Typical itineraries center on Pyongyang, with multiple stops at monuments glorifying North Korea’s ruling dynasty, notably Kumsusan Palace of the Sun, where the embalmed corpses of leaders Kim Il Sung and Kim Jong Il are displayed. Many tours also visit Kaesong, an hour north of the South Korean border, home to a museum and a light industrial complex shared by North and South Korea.

Western visitors must book their tours through an accredited company and be accompanied at all times by foreign and North Korean guides.

Between 2006 and 2012, Walter Keats led dozens of tours as president of Asia Pacific Travel. By 2012, after building trust with North Korean officials, Keats and his wife were permitted to lead groups year-round.


Then, without explanation, Keats and his wife were denied entry. He believes his blacklisting was punishment for organizing a tour for Adam Johnson, a professor of creative writing at Stanford University who was doing research for “The Orphan Master’s Son,” a novel set in North Korea that was awarded the 2013 Pulitzer Prize for Fiction. The book contains an irreverent portrayal of the late leader Kim Jong Il, which may have upset the North Korean government.

“The way the [North Korean] system works, somebody has to get punished for any kind of transgression that takes place,” Keats said.

Johnson said he has no way of knowing whether his novel was the cause of Keats’ banishment. “I truly hope not. From my sense of it, everyone who deals with them eventually gets burned,” he said in an email.

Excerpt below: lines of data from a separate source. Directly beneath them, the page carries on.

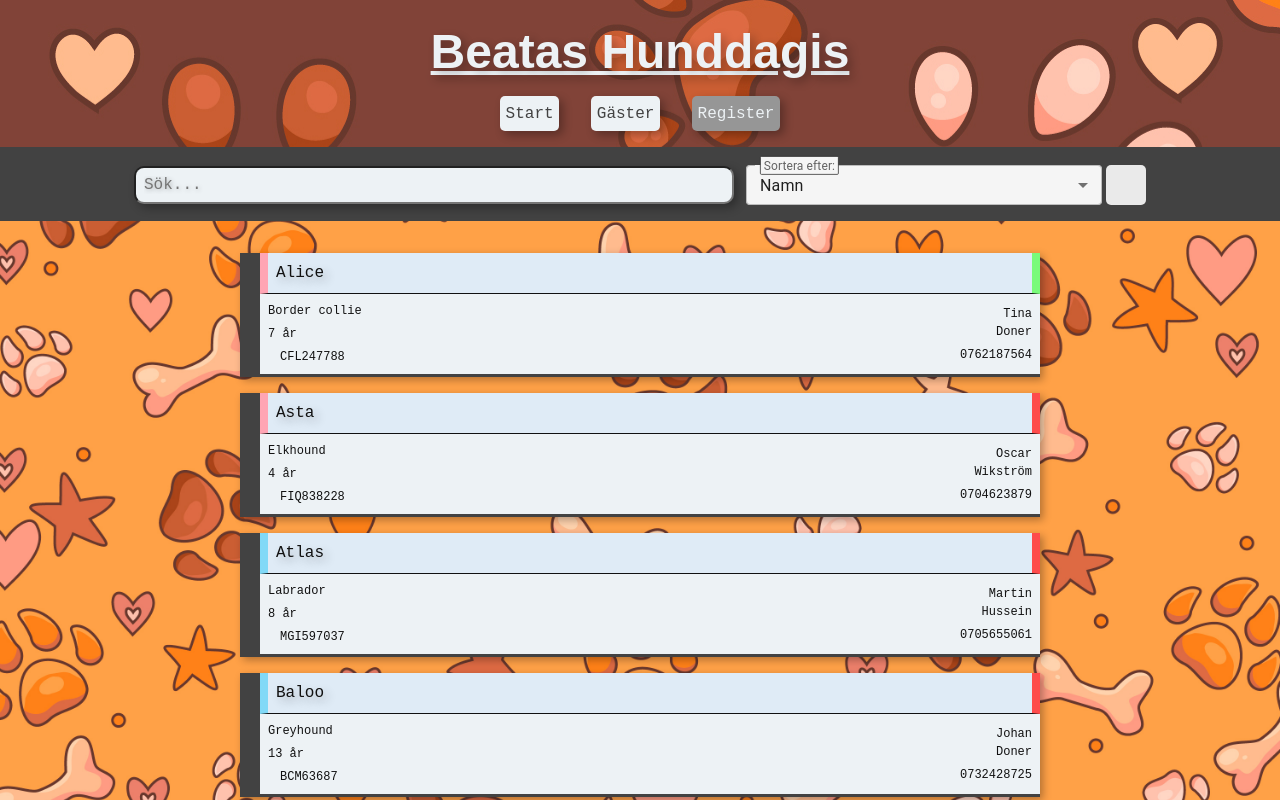
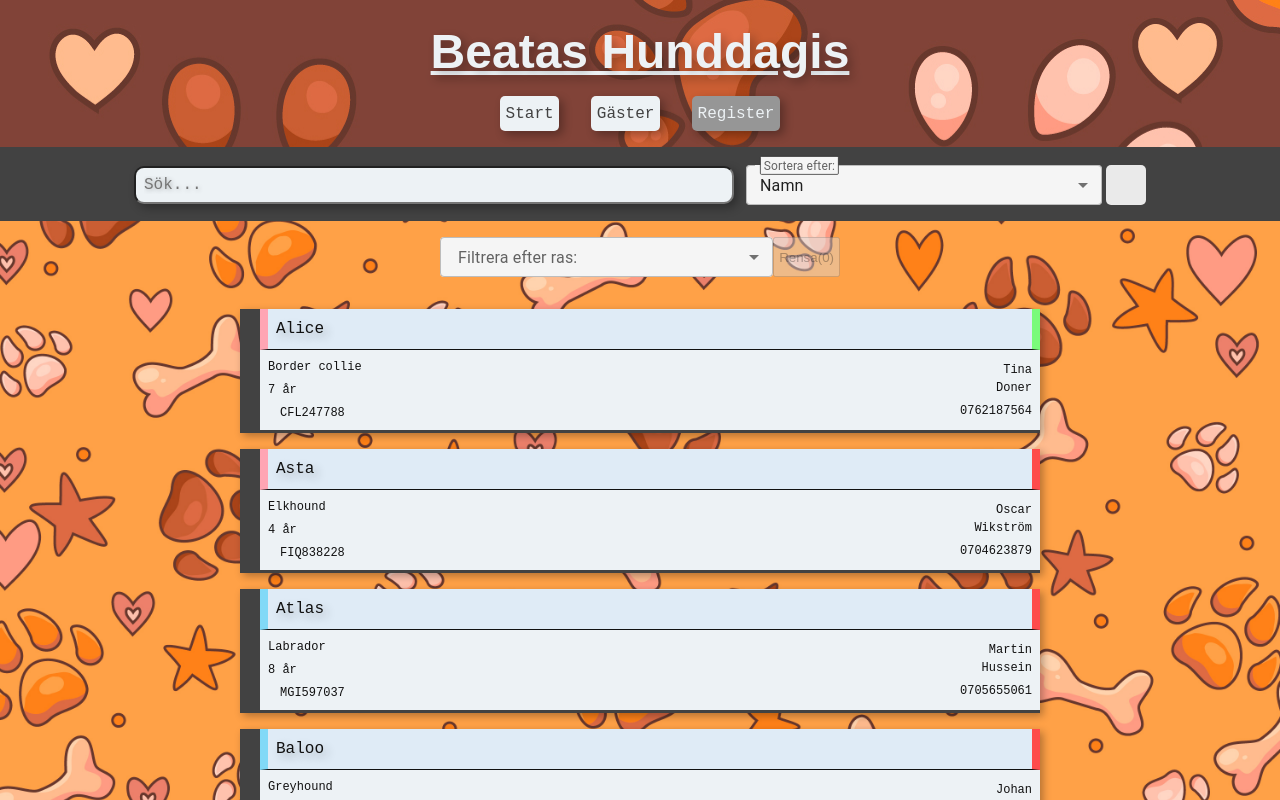
Before and after one commit to magnfreid/Doggy-Daycare, a React (Vite) app in the folder doggy-daycare/: page /#/registry in a window 1280 px wide. Built offline with nearby package versions, Linux system fonts and the light colour scheme; some icons are missing.

Commit message:
Added breed filter

```diff
--- /dev/null
+++ b/doggy-daycare/src/ui/components/FilterBar.css
@@ -0,0 +1,10 @@
+.filter-bar {
+  display: flex;
+  width: 90%;
+  max-width: 400px;
+  margin-bottom: 1rem;
+}
+
+.filter-bar button {
+  padding: 0.25rem;
+}
--- /dev/null
+++ b/doggy-daycare/src/ui/components/FilterBar.jsx
@@ -0,0 +1,65 @@
+import "./FilterBar.css";
+import {
+  FormControl,
+  InputLabel,
+  Select,
+  MenuItem,
+  Checkbox,
+  ListItemText,
+} from "@mui/material";
+
+function FilterBar({ breeds, filters, onFilterChange }) {
+  return (
+    <div className="filter-bar">
+      <FormControl
+        fullWidth
+        variant="outlined"
+        size="small"
+        sx={{
+          backgroundColor: "#f5f5f5",
+          borderRadius: 1,
+        }}
+      >
+        <InputLabel
+          id="breed-filter-label"
+          sx={{
+            backgroundColor: "#f5f5f5",
+            px: 0.5,
+            // borderRadius: 0.5,
+            // border: "0.5px solid #2a2a2aff",
+          }}
+        >
+          Filtrera efter ras:
+        </InputLabel>
+        <Select
+          labelId="breed-filter-label"
+          multiple
+          value={filters}
+          label="Filtrera"
+          onChange={(e) => onFilterChange(e.target.value)}
+          renderValue={() => {
+            filters.breed;
+          }}
+        >
+          {breeds
+            .sort((a, b) => a.breed - b.breed)
+            .map((entry) => (
+              <MenuItem key={entry.breed} value={entry.breed}>
+                <ListItemText
+                  primary={`${
+                    entry.breed.charAt(0).toUpperCase() + entry.breed.slice(1)
+                  } (${entry.amount})`}
+                />{" "}
+                <Checkbox checked={filters.indexOf(entry.breed) > -1} />
+              </MenuItem>
+            ))}
+        </Select>
+      </FormControl>
+      <button onClick={() => onFilterChange([])} disabled={filters.length <= 0}>
+        {`Rensa(${filters.length})`}
+      </button>
+    </div>
+  );
+}
+
+export default FilterBar;
--- a/doggy-daycare/src/ui/components/SearchBar.jsx
+++ b/doggy-daycare/src/ui/components/SearchBar.jsx
@@ -39,7 +39,7 @@ function SearchBar({ onSearch, onSortChange, onReverseSort }) {
           variant="outlined"
           size="small"
           sx={{
-            backgroundColor: "#f5f5f5", // background for the select
+            backgroundColor: "#f5f5f5",
             borderRadius: 1,
           }}
         >
@@ -70,7 +70,7 @@ function SearchBar({ onSearch, onSortChange, onReverseSort }) {
         <IconButton
           onClick={handleReverseChange}
           sx={{
-            backgroundColor: "#eaeaeaff", // background for the button
+            backgroundColor: "#eaeaeaff",
             "&:hover": { backgroundColor: "#ffffff99" },
           }}
         >
--- a/doggy-daycare/src/ui/features/active/ActivePage.jsx
+++ b/doggy-daycare/src/ui/features/active/ActivePage.jsx
@@ -3,6 +3,7 @@ import Loading from "../../components/Loading";
 import "./ActivePage.css";
 
 function ActivePage({ dogs, loading, error }) {
+  const activeDogs = dogs.filter((dog) => dog.present === true);
   if (error)
     return <div className="registry">{`Something went wrong: ${error}`}</div>;
 
@@ -10,10 +11,9 @@ function ActivePage({ dogs, loading, error }) {
 
   return (
     <div className="active">
-      <h1>Nuvarande gäster</h1>
+      <h1>{`Nuvarande gäster (${activeDogs.length})`}</h1>
       <ul>
-        {dogs
-          .filter((dog) => dog.present === true)
+        {activeDogs
           .sort((a, b) => a.name.localeCompare(b.name))
           .map((dog) => (
             <ActiveGridItem key={dog.chipNumber} dog={dog} />
--- a/doggy-daycare/src/ui/features/registry/RegistryPage.css
+++ b/doggy-daycare/src/ui/features/registry/RegistryPage.css
@@ -22,12 +22,6 @@
   overflow-y: auto;
   scroll-behavior: smooth;
   padding: 0rem 1rem;
-}
-
-.registry ul::after {
-  content: "";
-  display: block;
-  height: 4rem;
 }
 
 .registry ul::-webkit-scrollbar {
--- a/doggy-daycare/src/ui/features/registry/RegistryPage.jsx
+++ b/doggy-daycare/src/ui/features/registry/RegistryPage.jsx
@@ -3,17 +3,35 @@ import RegistryListItem from "../../components/list-items/RegistryListItem";
 import SearchBar from "../../components/SearchBar";
 import { useEffect, useState } from "react";
 import Loading from "../../components/Loading";
+import FilterBar from "../../components/FilterBar.jsx";
 
 function RegistryPage({ dogs, loading, error }) {
   const [search, setSearch] = useState("");
   const [displayedDogs, setDisplayedDogs] = useState([]);
   const [sortBy, setSortBy] = useState("name");
   const [reversed, setReversed] = useState(false);
+  const [filters, setFilters] = useState([]);
+
+  //Skapa en list av alla raser + antalet (kan nog göras mer effektiv med hjälp av en map)
+  function getAllBreeds() {
+    let allBreeds = [];
+    dogs.forEach((dog) => {
+      const breedExists = allBreeds.some((entry) => entry.breed === dog.breed);
+      if (breedExists) {
+        const target = allBreeds.find((entry) => entry.breed === dog.breed);
+        target.amount += 1;
+      } else {
+        allBreeds.push({ breed: dog.breed, amount: 1 });
+      }
+    });
+    return allBreeds;
+  }
 
   //Filtrering och sortering
   useEffect(() => {
     if (!dogs) return;
     let updatedDogs = [...dogs];
+    //Sökfilter
     if (search) {
       const query = search.toLowerCase().trim();
       updatedDogs = updatedDogs.filter((dog) =>
@@ -27,11 +45,21 @@ function RegistryPage({ dogs, loading, error }) {
         ].some((field) => field.toLowerCase().includes(query))
       );
     }
+    //Rasfiltrering
+    if (filters.length > 0) {
+      updatedDogs = updatedDogs.filter((dog) =>
+        filters.some((field) =>
+          field.toLowerCase().includes(dog.breed.toLowerCase())
+        )
+      );
+    }
+    //Sortering
     updatedDogs = sortDogs(updatedDogs, sortBy);
+    //Omvänt
     reversed
       ? setDisplayedDogs(updatedDogs.reverse())
       : setDisplayedDogs(updatedDogs);
-  }, [dogs, search, sortBy, reversed]);
+  }, [dogs, search, sortBy, reversed, filters]);
 
   function sortDogs(dogs, sortBy) {
     const dogsCopy = [...dogs];
@@ -61,13 +89,17 @@ function RegistryPage({ dogs, loading, error }) {
       <SearchBar
         onSearch={(search) => setSearch(search)}
         onSortChange={(sort) => {
-          console.log("Sort by updated: ", sort);
           setSortBy(sort);
         }}
         onReverseSort={(value) => {
-          console.log("Reverse: ", value);
           setReversed(value);
         }}
+      />
+
+      <FilterBar
+        breeds={getAllBreeds()}
+        filters={filters}
+        onFilterChange={(filters) => setFilters(filters)}
       />
       <ul>
         {displayedDogs.map((dog) => (
```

Many Westerners who visit North Korea grapple with the ethics of providing travel revenue to an authoritarian nation whose human rights abuses have been extensively documented. Proponents argue that the visits provide a rare opportunity for contact between North Koreans and Westerners, who are vilified as heartless imperialists in the government’s extensive propaganda.

“Civil society exchanges do two things: they expose North Korean people to ideas from the outside and they provide an alternative to the state narrative that demonizes foreigners and Americans in particular,” said Daniel Pinkston, the International Crisis Group’s North East Asia deputy project director.

Other experts say meaningful exchange must also involve persuading the North Korean government to grant its citizens more freedom to engage with the outside world.


“If the idea is that people-to-people exchange is going to break down barriers, [it’s] better to focus on getting North Koreans out into the world, rather than on getting tightly controlled tourists, whose hard currency payments support the regime, into North Korea,” said Marcus Noland, an expert on North Korea at the Peterson Institute for International Economics.

Many Western visitors say their interactions with North Koreans, however limited, were among their most memorable moments.

“The highlight of my trip was befriending my tour guide, who was doing his first tour and had never met a foreigner before,” said Tudor Clee, a lawyer from New Zealand who visited in 2012. “He seemed genuinely pained by the notion that people in South Korea or the world think they want a war.”

Johnson said one oft-overlooked aspect of travel to North Korea is the encounters with rural residents bused to major tourist sites in Pyongyang to reinforce their indoctrination. “Moments like that, I like to think, left lasting impressions in the minds of many people.”

Johnson concluded that the pros outweigh the cons. “It left a powerful impression,” he said, “and if my visit bought the Dear Leader some champagne, I’m OK with the trade.”

Borowiec is a special correspondent.